We strongly encourage you to change your settings as described below (and ask your contacts to do the same!) in order to best protect your WhatsApp communications.
In addition we're concerned with WhatsApp's web app. WhatsApp provides an HTTPS-secured web interface for users to send and receive messages. However, as with all websites, the resources needed to load the application are delivered each and every time you visit that site. So, even if there is support for crypto in the browser, the web application can easily be modified to serve a malicious version of the application upon any given pageload, which is capable of delivering all your messages to a third party.
WhatsApp does still provide end-to-end encryption, which ensures that a message is turned into a secret message by its original sender, and decoded only by its final recipient. We take no issue with the way this encryption is performed. In fact, we hope that the encryption protocol WhatsApp uses, the Signal Protocol, becomes more widespread in the future. Instead, we are concerned about WhatsApp’s security despite the best efforts of the Signal Protocol.
If you would still like to use WhatsApp, see our tutorial below and be sure to turn off cloud backups and turn on fingerprint change notifications (see section on Additional Security Settings).
WhatsApp is an application that allows users on mobile devices to communicate with each other using end-to-end encryption. With it, users can securely chat with and call each other, send files, and engage in group chats. Although WhatsApp uses telephone numbers as contacts, calls and messages actually use your data connection; therefore both parties to the conversation must have Internet access on their mobile devices. Due to this, WhatsApp users don't incur SMS and MMS fees.
WhatsApp is owned by Facebook. The app itself is closed-source software, which means that it is very difficult for outside experts to confirm that the company has implemented their encryption in a secure way. Nonetheless, the methods that WhatsApp uses to send encrypted messages are public, and regarded as secure.
Installing WhatsApp on your iPhone Anchor link
Step 1: Download and Install WhatsApp
On your iOS device, enter the App Store and search for "WhatsApp." Tap "Get," then "Install" next to the app WhatsApp Messenger by WhatsApp Inc
After WhatsApp finishes downloading, tap "Open" to launch the app.
Step 2: Register and Verify your Phone Number

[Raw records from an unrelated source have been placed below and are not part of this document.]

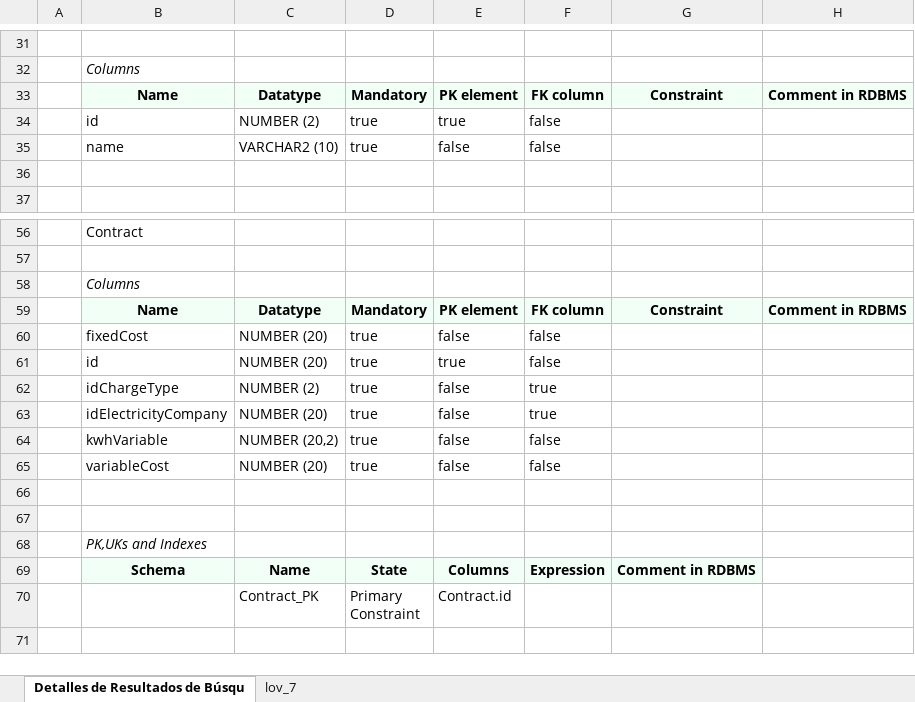
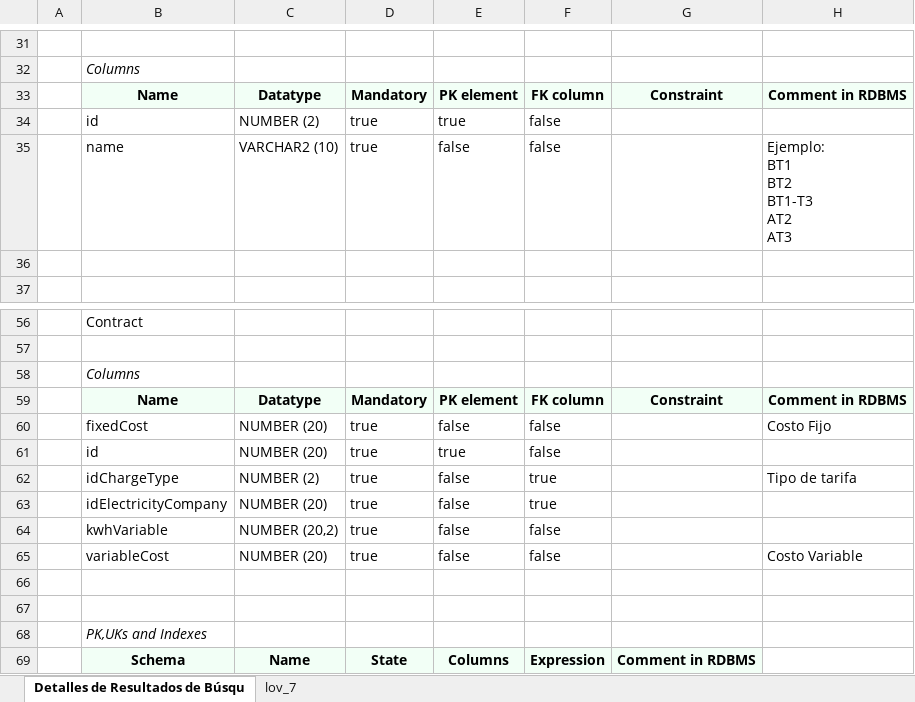
Before and after one commit to Nanito111/CAPSTONE_002D, an Excel workbook: Fase 2/Evidencias Proyecto/Evidencias de sistema/Base de datos/Diccionario de datos BD.xlsx, sheet Detalles de Resultados de Búsqu, drawn as a sheet; only a part is shown, gaps mark what is left out; the shorter side is filled out with more unchanged rows; values as stored, in another font and other column widths than the file's, no borders; charts and pictures not drawn; ↵ is a line break in a cell; the diff names each change by its address in the sheet, - before the commit and + after, or states it on an @@ line.

Commit message:
ADD:Agregar comentarios al diccionario de datos

```diff
--- a/Fase 2/Evidencias Proyecto/Evidencias de sistema/Base de datos/Diccionario de datos BD.xlsx (sheet Detalles de Resultados de Búsqu)
+++ b/Fase 2/Evidencias Proyecto/Evidencias de sistema/Base de datos/Diccionario de datos BD.xlsx (sheet Detalles de Resultados de Búsqu)
-H35: (empty)
+H35: Ejemplo: ↵ BT1 ↵ BT2 ↵ BT1-T3 ↵ AT2 ↵ AT3
-H60: (empty)
+H60: Costo Fijo
-H62: (empty)
+H62: Tipo de tarifa
-H65: (empty)
+H65: Costo Variable
```
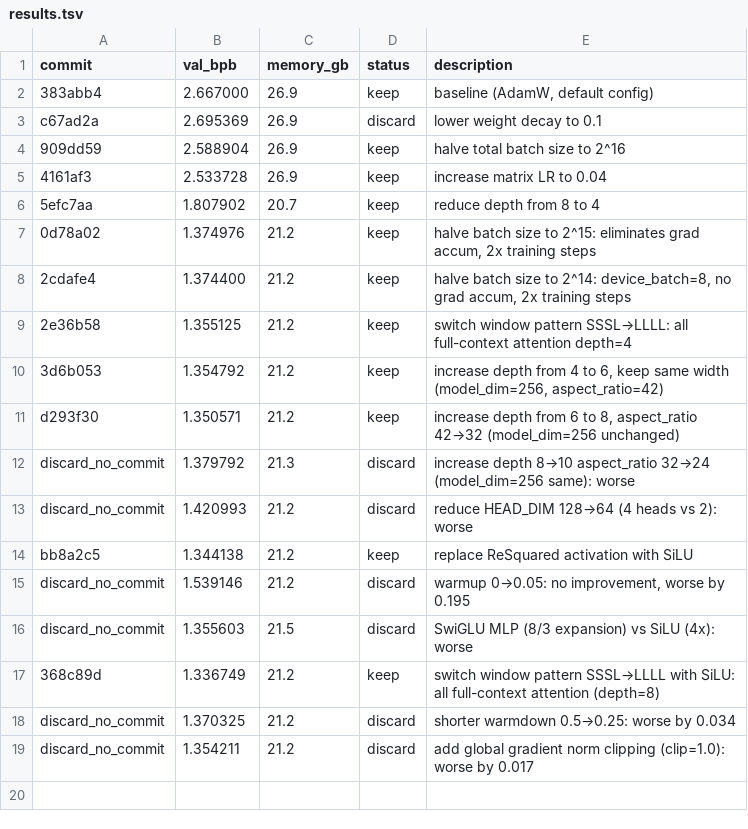
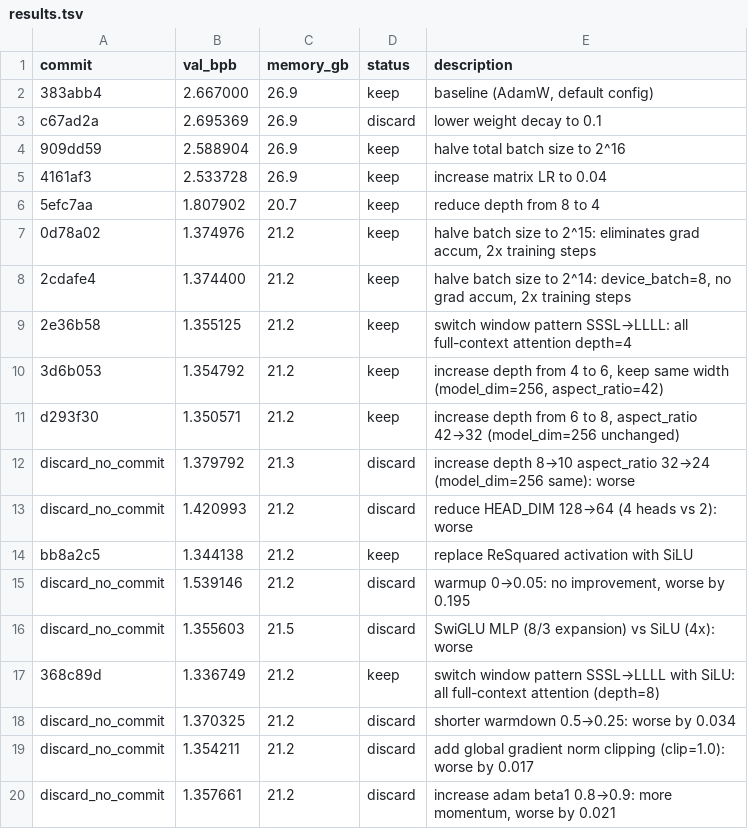
Before and after one commit to bo7/autoresearch-mlx, a TSV file: results.tsv, drawn as a sheet.

Commit message:
results: discard beta1 0.8→0.9 (worse by 0.021)

```diff
--- a/results.tsv
+++ b/results.tsv
@@ -19 +19,2 @@ discard_no_commit	1.370325	21.2	discard	shorter warmdown 0.5→0.25: worse by 0.
 discard_no_commit	1.354211	21.2	discard	add global gradient norm clipping (clip=1.0): worse by 0.017
+discard_no_commit	1.357661	21.2	discard	increase adam beta1 0.8→0.9: more momentum, worse by 0.021
```
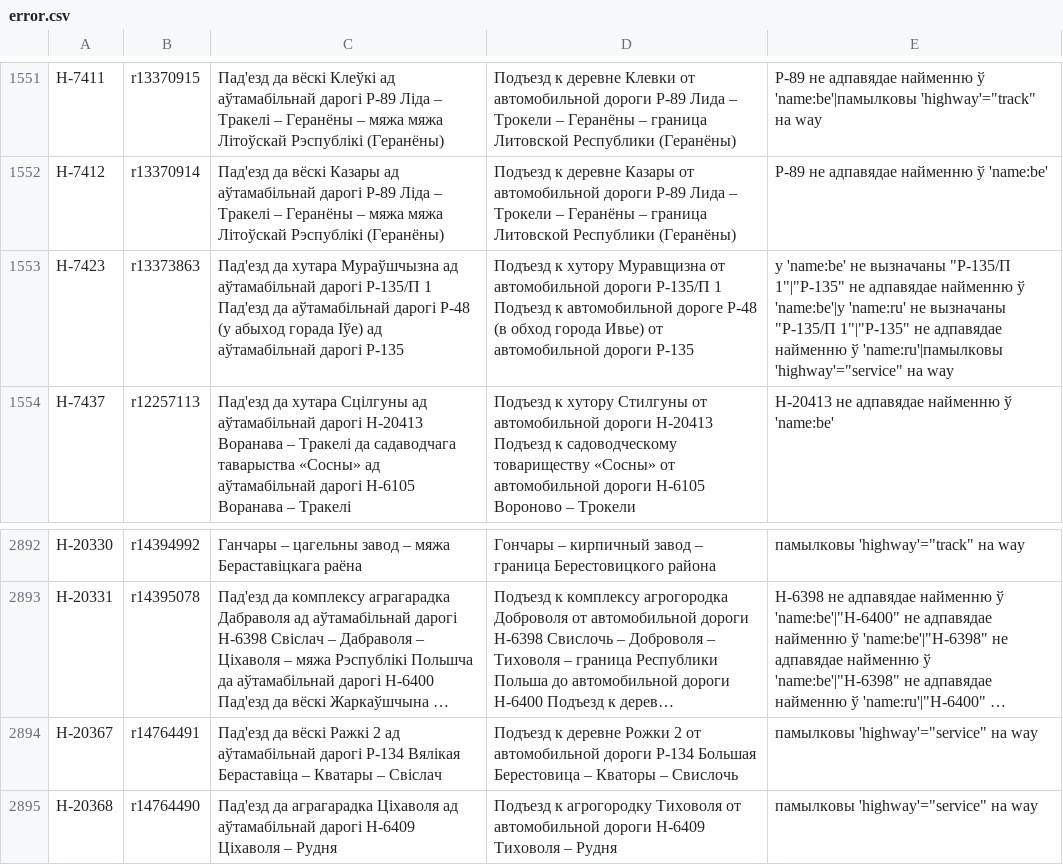
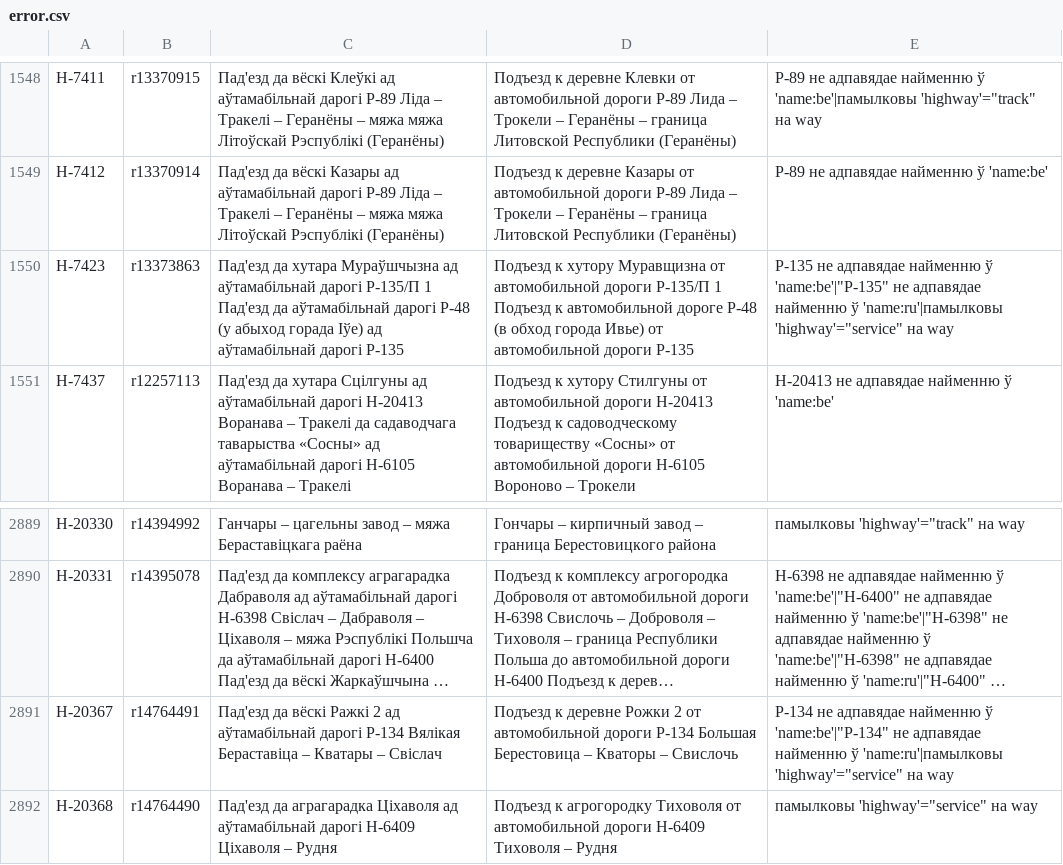
Before and after one commit to lidacity/osm-validator, a CSV file: docs/error.csv, drawn as a sheet; only a part is shown, gaps mark what is left out; long unchanged cells end in …; addresses are those after the commit; the diff covers the shown part only; the diff names each change by its address in the sheet, - before the commit and + after, or states it on an @@ line.

```diff
--- a/docs/error.csv
+++ b/docs/error.csv
-E1550: у 'name:be' не вызначаны "Р-135/П 1"|"Р-135" не адпавядае найменню ў 'name:be'|у 'name:ru' не вызначаны "Р-135/П 1"|"Р-135" не адпавядае…
+E1550: Р-135 не адпавядае найменню ў 'name:be'|"Р-135" не адпавядае…
-E2891: памылковы 'highway'="service" на…
+E2891: Р-134 не адпавядае найменню ў 'name:be'|"Р-134" не адпавядае найменню ў 'name:ru'|памылковы 'highway'="service" на…
```
Also changed, not shown: 3 removed rows and 10 edited cells elsewhere in this file, 6 other files.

WhatsApp will request access to your contacts. If you grant this access, WhatsApp will have a full list of your contacts' phone numbers. If you do not grant this access, you can manually add each of your contacts for chat messages, however you cannot make a new call without granting WhatsApp access to your phone's contacts. If you'd like to send photos, media, or files, WhatsApp will request access to these files as well.
Tap "Continue," then tap "Allow" for each if you wish to grant these permissions.
WhatsApp will next request access to send you notifications. Tap "OK" to be notified when you receive new messages.
Tap "Agree & Continue." You will then see a screen that looks like this:
Enter your mobile phone number and tap "Done." You will then see a confirmation dialogue:
Click "Yes." In order to confirm your phone number, you will be sent an SMS text with a six-digit code. Enter it into the dialogue that looks like this:
Using WhatsApp Anchor link
To use WhatsApp, the person that you are messaging or calling must have WhatsApp installed as well.
When a new encrypted conversation is initiated, you will see a notification as follows: "Messages you send to this chat and calls are now secured with end-to-end encryption. Tap for more info." At this point, you can verify the authenticity of the person you are talking with, to ensure that their encryption key wasn't tampered with or replaced with the key of someone else when your application downloaded it (a process called key verification). Verifying is a process that takes place when you are physically in the presence of the person you are talking with. To verify, you can manually view the contact by tapping on their name at the top, then in the subsequent screen, tapping on the blue lock icon:
Have your contact follow the same process on their phone. The following screen will be titled "Verify security code":
You will see a string of 60 numbers. You can either verify by manually reading off these numbers and making sure they correspond with your contact's numbers, or having them scan your QR code which appears on this screen.
Another verification method you may want to consider is taking a screenshot of the numbers and sharing it over a secondary secure channel.
Once this is done, you can be assured that encrypted communications with this contact really are only accessible by yourself and your contact. This applies to both text messages within WhatsApp as well as WhatsApp voice calls.
Additional Security Settings Anchor link
Show Security Notifications
As stated above, if for any reason the encryption key of a contact changes, you may want to be notified of this change.
Ordinarily, a key changing is no cause for alarm: this often happens as a result of app re-install or switching phones. There is, however, the possibility of a key change being caused by a malicious third party performing a man-in-the-middle attack. For this reason, it is good practice to verify (as described above) once again when the key of your contact changes. By default, WhatsApp doesn't display when contacts keys change. To enable this, go into Settings → Account → Security, and slide 'Show security notifications' to the right:
Also stated above, you'll probably want to ensure that unencrypted backups are not sent to Apple.
Navigate to Settings → Chats → Chat Backup to ensure cloud backups are turned off. Under "Auto Backup" choose "Off":